Starting next year, Illinois public schools will be required by law to include LGBTQ history in their curriculums.
On Friday, Gov. J.B. Pritzker (D) signed House Bill 246, which mandates that the subject be taught as of July 1, 2020.
The measure stipulates that students must study “the roles and contributions of lesbian, gay, bisexual, and transgender people in the history of this country and this State.” The bill also includes similar mandates for African American history and that of various other groups, including Polish, Irish, Italian, Hispanic and Asian Americans.
In keeping with the bill’s objective of promoting a diverse and inclusive history curriculum, it requires that “events related to the forceful removal and illegal deportation of Mexican-American U.S. citizens during the Great Depression” be taught as well.
After the bill passed the state Legislature in May, one of its co-sponsors, Democratic Sen. Heather Steans of Chicago, hailed it as “one of the best ways to overcome intolerance.”
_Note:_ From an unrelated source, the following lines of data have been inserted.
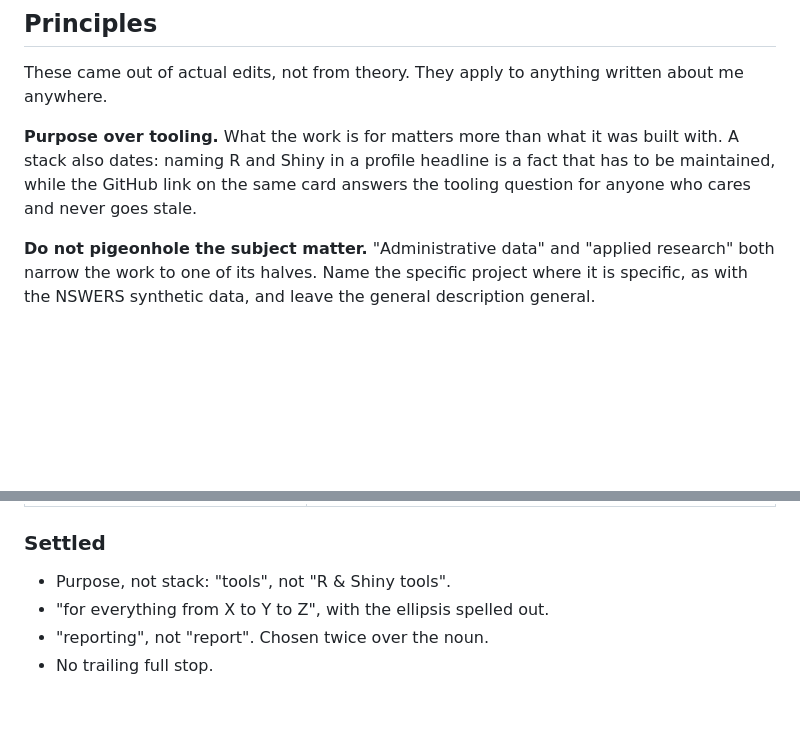
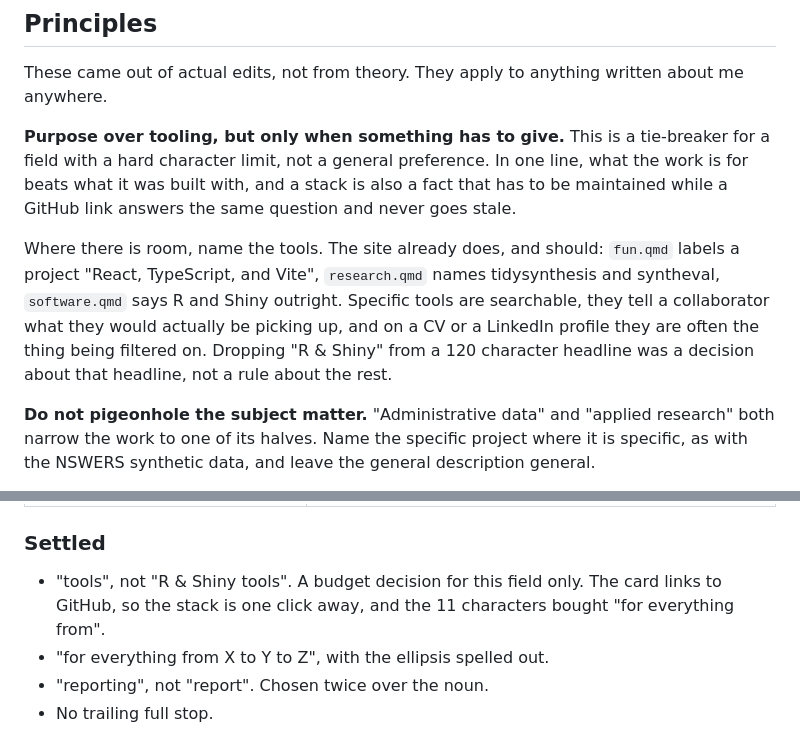
Before and after one commit to amelia-m/amelia-m.github.io, a Markdown page: WORDING.md, 2 parts joined by grey strips. Rendered like a GitHub page; blank space fills up the shorter version.

Commit message:
Scope the purpose-over-tooling principle to where it applies (#24)
It read as a universal preference, which the site already contradicts: fun.qmd,
research.qmd and software.qmd all name tools. It is a tie-breaker for a field
with a hard character limit, and where there is room the tools should be named.

The settled list carried the same overreach and now records what happened: a
budget decision for one field.

Co-Authored-By: Claude Opus 5 <noreply@anthropic.com>

```diff
--- a/WORDING.md
+++ b/WORDING.md
@@ -12,10 +12,19 @@ to change when something changes. This file is the reasoning.
 These came out of actual edits, not from theory. They apply to anything written
 about me anywhere.
 
-**Purpose over tooling.** What the work is for matters more than what it was
-built with. A stack also dates: naming R and Shiny in a profile headline is a
-fact that has to be maintained, while the GitHub link on the same card answers
-the tooling question for anyone who cares and never goes stale.
+**Purpose over tooling, but only when something has to give.** This is a
+tie-breaker for a field with a hard character limit, not a general preference.
+In one line, what the work is for beats what it was built with, and a stack is
+also a fact that has to be maintained while a GitHub link answers the same
+question and never goes stale.
+
+Where there is room, name the tools. The site already does, and should:
+`fun.qmd` labels a project "React, TypeScript, and Vite", `research.qmd` names
+tidysynthesis and syntheval, `software.qmd` says R and Shiny outright. Specific
+tools are searchable, they tell a collaborator what they would actually be
+picking up, and on a CV or a LinkedIn profile they are often the thing being
+filtered on. Dropping "R & Shiny" from a 120 character headline was a decision
+about that headline, not a rule about the rest.
 
 **Do not pigeonhole the subject matter.** "Administrative data" and "applied
 research" both narrow the work to one of its halves. Name the specific project
@@ -71,7 +80,9 @@ Budget notes, because they bite:
 
 ### Settled
 
-- Purpose, not stack: "tools", not "R & Shiny tools".
+- "tools", not "R & Shiny tools". A budget decision for this field only. The
+  card links to GitHub, so the stack is one click away, and the 11 characters
+  bought "for everything from".
 - "for everything from X to Y to Z", with the ellipsis spelled out.
 - "reporting", not "report". Chosen twice over the noun.
 - No trailing full stop.
```
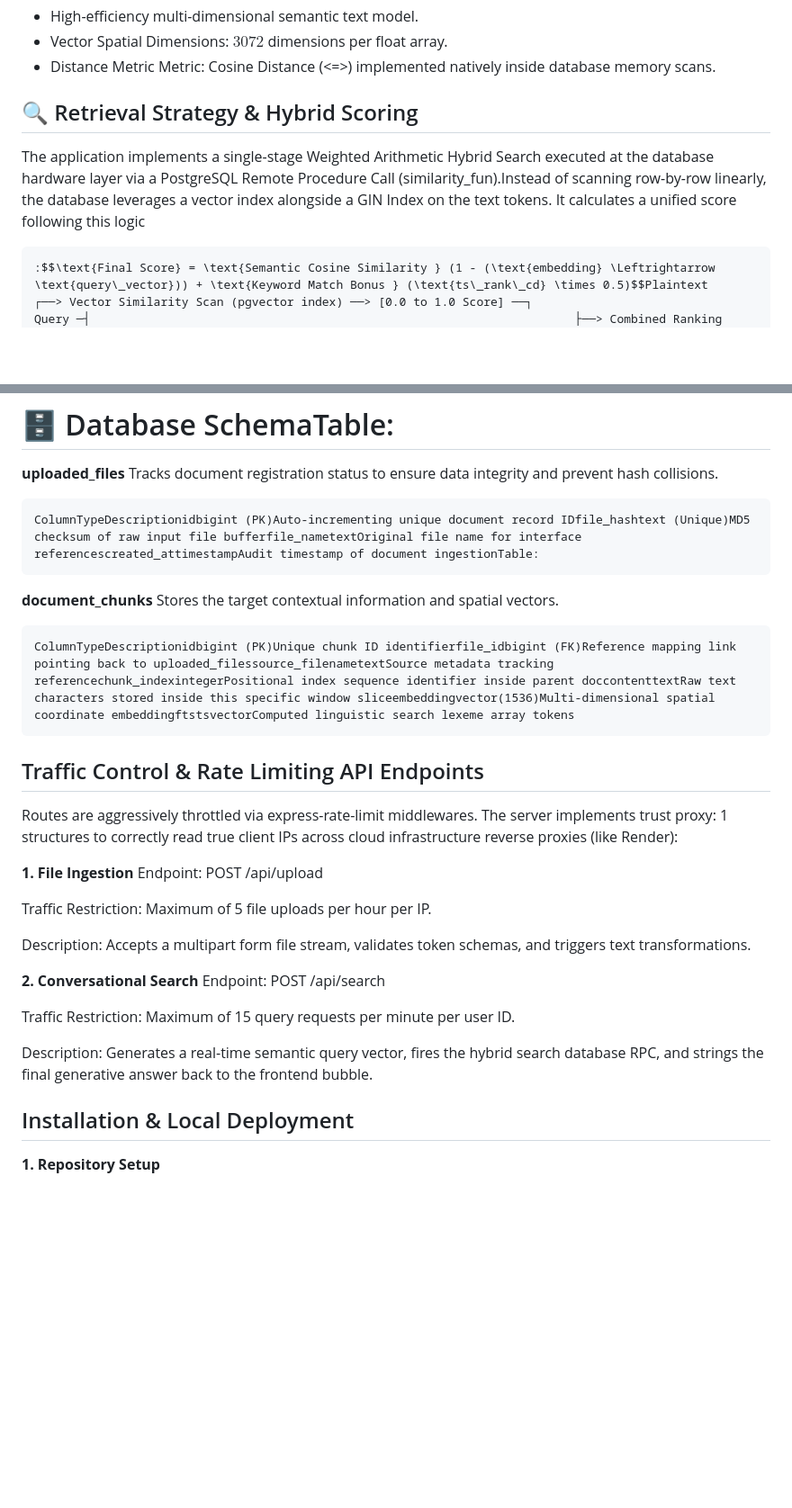
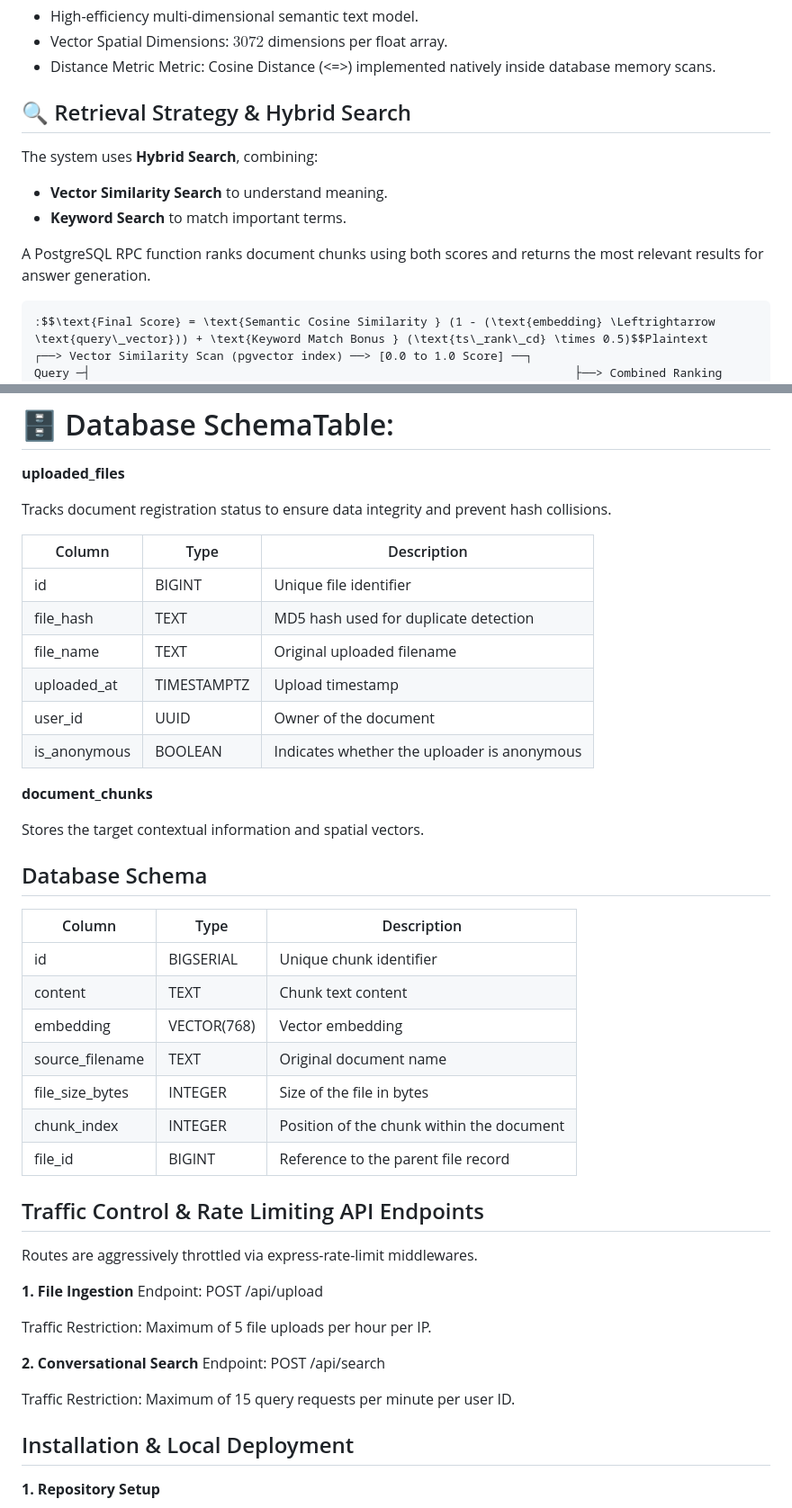
Before and after one commit to Navomy2020/Semantic-Content-Searcher, a Markdown page: README.md, 2 parts joined by grey strips. Shown at 90% size. Rendered like a GitHub page; blank space fills up the shorter version.

Commit message:
Revise retrieval strategy and database schema in README
Updated retrieval strategy section and database schema details in README.

````diff
--- a/README.md
+++ b/README.md
@@ -141,8 +141,14 @@ Standard character chunkers frequently slash words in half, damaging semantic se
 - High-efficiency multi-dimensional semantic text model.
 - Vector Spatial Dimensions: $3072$ dimensions per float array.
 - Distance Metric Metric: Cosine Distance (<=>) implemented natively inside database memory scans.
-## 🔍 Retrieval Strategy & Hybrid Scoring
-The application implements a single-stage Weighted Arithmetic Hybrid Search executed at the database hardware layer via a PostgreSQL Remote Procedure Call (similarity_fun).Instead of scanning row-by-row linearly, the database leverages a vector index alongside a GIN Index on the text tokens. It calculates a unified score following this logic
+## 🔍 Retrieval Strategy & Hybrid Search
+
+The system uses **Hybrid Search**, combining:
+
+- **Vector Similarity Search** to understand meaning.
+- **Keyword Search** to match important terms.
+
+A PostgreSQL RPC function ranks document chunks using both scores and returns the most relevant results for answer generation.
 ```
 :$$\text{Final Score} = \text{Semantic Cosine Similarity } (1 - (\text{embedding} \Leftrightarrow \text{query\_vector})) + \text{Keyword Match Bonus } (\text{ts\_rank\_cd} \times 0.5)$$Plaintext       ┌──> Vector Similarity Scan (pgvector index) ──> [0.0 to 1.0 Score] ──┐
 Query ─┤                                                                     ├──> Combined Ranking Score
@@ -152,31 +158,47 @@ The system uses ts_rank_cd (Cover Density) to check how close search tokens are
 
 # 🗄️ Database SchemaTable:
 **uploaded_files**
+
 Tracks document registration status to ensure data integrity and prevent hash collisions.
-```
-ColumnTypeDescriptionidbigint (PK)Auto-incrementing unique document record IDfile_hashtext (Unique)MD5 checksum of raw input file bufferfile_nametextOriginal file name for interface referencescreated_attimestampAudit timestamp of document ingestionTable:
-```
+
+| Column | Type | Description |
+|---------|---------|---------|
+| id | BIGINT | Unique file identifier |
+| file_hash | TEXT | MD5 hash used for duplicate detection |
+| file_name | TEXT | Original uploaded filename |
+| uploaded_at | TIMESTAMPTZ | Upload timestamp |
+| user_id | UUID | Owner of the document |
+| is_anonymous | BOOLEAN | Indicates whether the uploader is anonymous |
+
  **document_chunks**
+
  Stores the target contextual information and spatial vectors.
- ```
-ColumnTypeDescriptionidbigint (PK)Unique chunk ID identifierfile_idbigint (FK)Reference mapping link pointing back to uploaded_filessource_filenametextSource metadata tracking referencechunk_indexintegerPositional index sequence identifier inside parent doccontenttextRaw text characters stored inside this specific window sliceembeddingvector(1536)Multi-dimensional spatial coordinate embeddingftstsvectorComputed linguistic search lexeme array tokens
-```
+ ## Database Schema
+
+| Column | Type | Description |
+|---------|---------|---------|
+| id | BIGSERIAL | Unique chunk identifier |
+| content | TEXT | Chunk text content |
+| embedding | VECTOR(768) | Vector embedding |
+| source_filename | TEXT | Original document name |
+| file_size_bytes | INTEGER | Size of the file in bytes |
+| chunk_index | INTEGER | Position of the chunk within the document |
+| file_id | BIGINT | Reference to the parent file record |
+
 ## Traffic Control & Rate Limiting API Endpoints
-Routes are aggressively throttled via express-rate-limit middlewares. The server implements trust proxy: 1 structures to correctly read true client IPs across cloud infrastructure reverse proxies (like Render):
+Routes are aggressively throttled via express-rate-limit middlewares.
 
 **1. File Ingestion**
 Endpoint: POST /api/upload
 
 Traffic Restriction: Maximum of 5 file uploads per hour per IP.
 
-Description: Accepts a multipart form file stream, validates token schemas, and triggers text transformations.
 
 **2. Conversational Search**
 Endpoint: POST /api/search
 
 Traffic Restriction: Maximum of 15 query requests per minute per user ID.
 
-Description: Generates a real-time semantic query vector, fires the hybrid search database RPC, and strings the final generative answer back to the frontend bubble.
 ## Installation & Local Deployment
 **1. Repository Setup**
  ```
````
“It is my hope that teaching students about the valuable contributions LGBTQ individuals have made throughout history will create a safer environment with fewer incidents of harassment,” she said. “LGBTQ children and teenagers will also be able to gain new role models who share life experiences with them.”
In a statement released Friday, Victor Salvo, Executive Director of the Legacy Project, a nonprofit LGBTQ advocacy group, called the measure a “life-saving law” that has placed the state “on the right side of history.”
“To deny a child information that could give them hope, that could help them feel less alone, that could help them feel like they mattered ― while at the same time condemning them to hearing bigoted slurs in the hallways of their schools ― is a cruelty that every feeling adult has a responsibility to stop.”
CORRECTION: A previous version of this article mistakenly attributed quotes from Victor Salvo of the Legacy Project to Equality Illinois, another LGBTQ advocacy group.